I’d have to go with the “Yellow Brick Road” theme because I’m very proud of it. My goal was to write a melody that’s simple, like a lullaby, but have the color of the music be very complex. It was this blend of simple melody but with exotic chord changes, and it had to have some grandeur to it. It’s probably the theme that most glued the series together. It appeared in almost every episode in some way.
You also scored Netflix’s Iron Fist which has a significant 80s-synth vibe. What drove this interpretation?
It came from having a conversation with the producers and the writers. I ask this on every project, “What is the story we’re telling?” We started off with wanting to be modern, which denotes a synthetic kind of thing. In the show, he comes back from the dead, so to speak, so he listens to his Walkman that he listened to as a kid in the 90s. There’s an ode to that in there. We decided to give ourselves some rules. There’s no orchestra in it. There’s not a drop of strings, French horns. None of that stuff. Taking those heavy-hitters off the table, it leaves you to find a unique way to solve these problems. That sound is also very fashionable right now, which I think is great.
Did you ever think about incorporating more Asian sounds into it? Is there something there more subtle that perhaps I didn’t catch on first listen?
It’s cleverly woven in there. This is probably the biggest debate we had – how much music to put in the Dojo scene or in a Kung Fu scene. We tried it all, several instruments that would represent a traditional Asian culture, and the producers didn’t like it. They thought it was too traditional. What’s in there are some of those Japanese flutes, but they’re heavily affected. It’s very subtle.
Talking about the Emmy race, you have five nominations and two wins for Outstanding Main Title Theme Music on The Tudors and The Borgias. What was that whole experience like for you at the time?
Amazing. The Tudors was my first nomination, and I won. That’s sort of rare, an unspoken truth that first-time nominees rarely win. It was an amazing experience. The thing that’s interesting about the Emmys versus the Oscars is that, with the Oscars, the entire body votes on everything. So, the score category is usually a bit more of a popularity contest – not necessarily the best music wins. The Emmys is 100 percent peer-group driven. Only composers vote for composers, so what it means to me is that you get nominated by your peers and, if you win, you’re voted on by your peers.
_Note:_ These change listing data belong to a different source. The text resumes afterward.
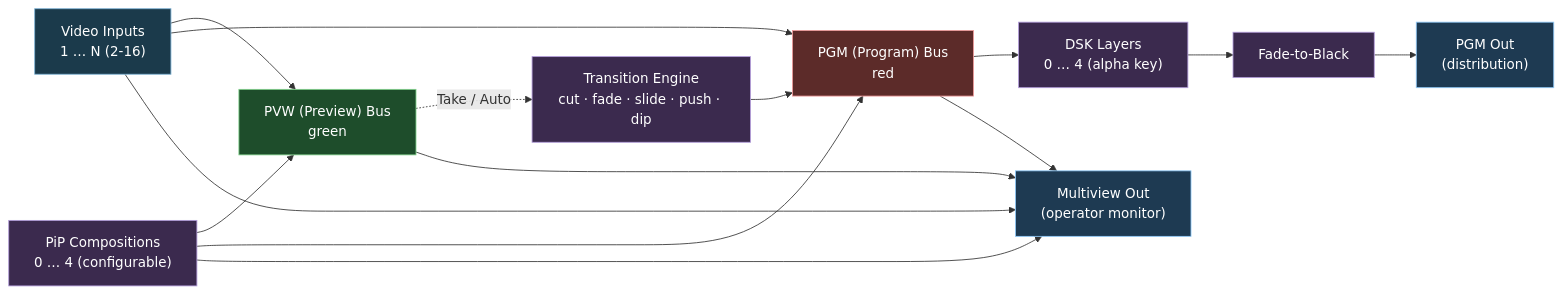
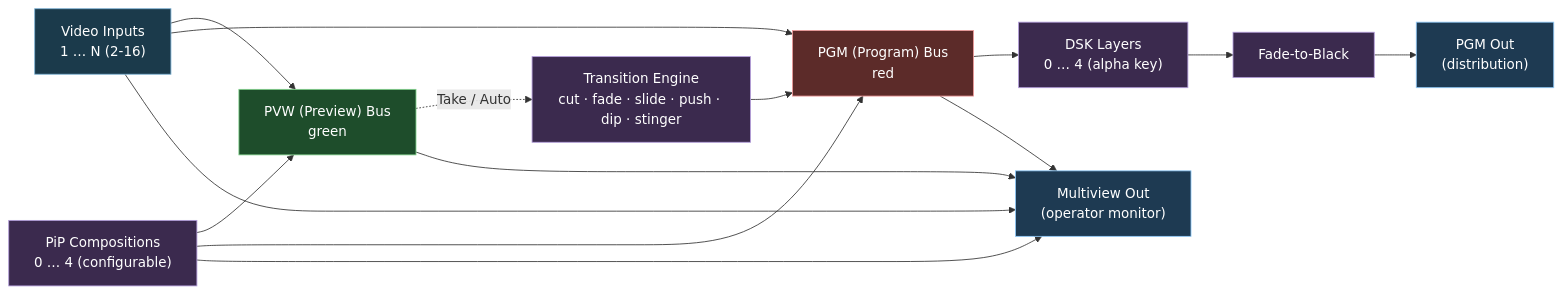
Before and after one commit to Eyevinn/strom: the diagram in docs/VISION_MIXER_OPERATOR_GUIDE.md, drawn with Mermaid. The commit also changed other lines of this file and 10 other files, not shown here.

````diff
--- a/docs/VISION_MIXER_OPERATOR_GUIDE.md
+++ b/docs/VISION_MIXER_OPERATOR_GUIDE.md
@@ -19,30 +19,30 @@
 ```mermaid
 flowchart LR
     classDef input  fill:#1b3a4b,stroke:#7fb3d5,color:#fff
     classDef stage  fill:#3b2a4e,stroke:#b39ddb,color:#fff
     classDef pvw    fill:#1e4d2b,stroke:#7fd089,color:#fff
     classDef pgm    fill:#5c2b29,stroke:#ef9a9a,color:#fff
     classDef out    fill:#1e3a52,stroke:#90caf9,color:#fff
 
     IN["Video Inputs<br/>1 … N (2-16)"]:::input
     PIPS["PiP Compositions<br/>0 … 4 (configurable)"]:::stage
     PVW["PVW (Preview) Bus<br/>green"]:::pvw
     PGM["PGM (Program) Bus<br/>red"]:::pgm
-    TRANS["Transition Engine<br/>cut · fade · slide · push · dip"]:::stage
+    TRANS["Transition Engine<br/>cut · fade · slide · push · dip · stinger"]:::stage
     DSK["DSK Layers<br/>0 … 4 (alpha key)"]:::stage
     FTB["Fade-to-Black"]:::stage
     PGM_OUT["PGM Out<br/>(distribution)"]:::out
     MV_OUT["Multiview Out<br/>(operator monitor)"]:::out
 
     IN --> PVW
     IN --> PGM
     PIPS --> PVW
     PIPS --> PGM
     PVW -.->|Take / Auto| TRANS
     TRANS --> PGM
     PGM --> DSK --> FTB --> PGM_OUT
     IN --> MV_OUT
     PIPS --> MV_OUT
     PVW --> MV_OUT
     PGM --> MV_OUT
 ```
````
It’s pretty special. It’s not the reason why you do what you do, but it’s really cool to be recognized on that level.
Emerald City is available for streaming on NBC.com. Iron Fist is available for streaming on Netflix.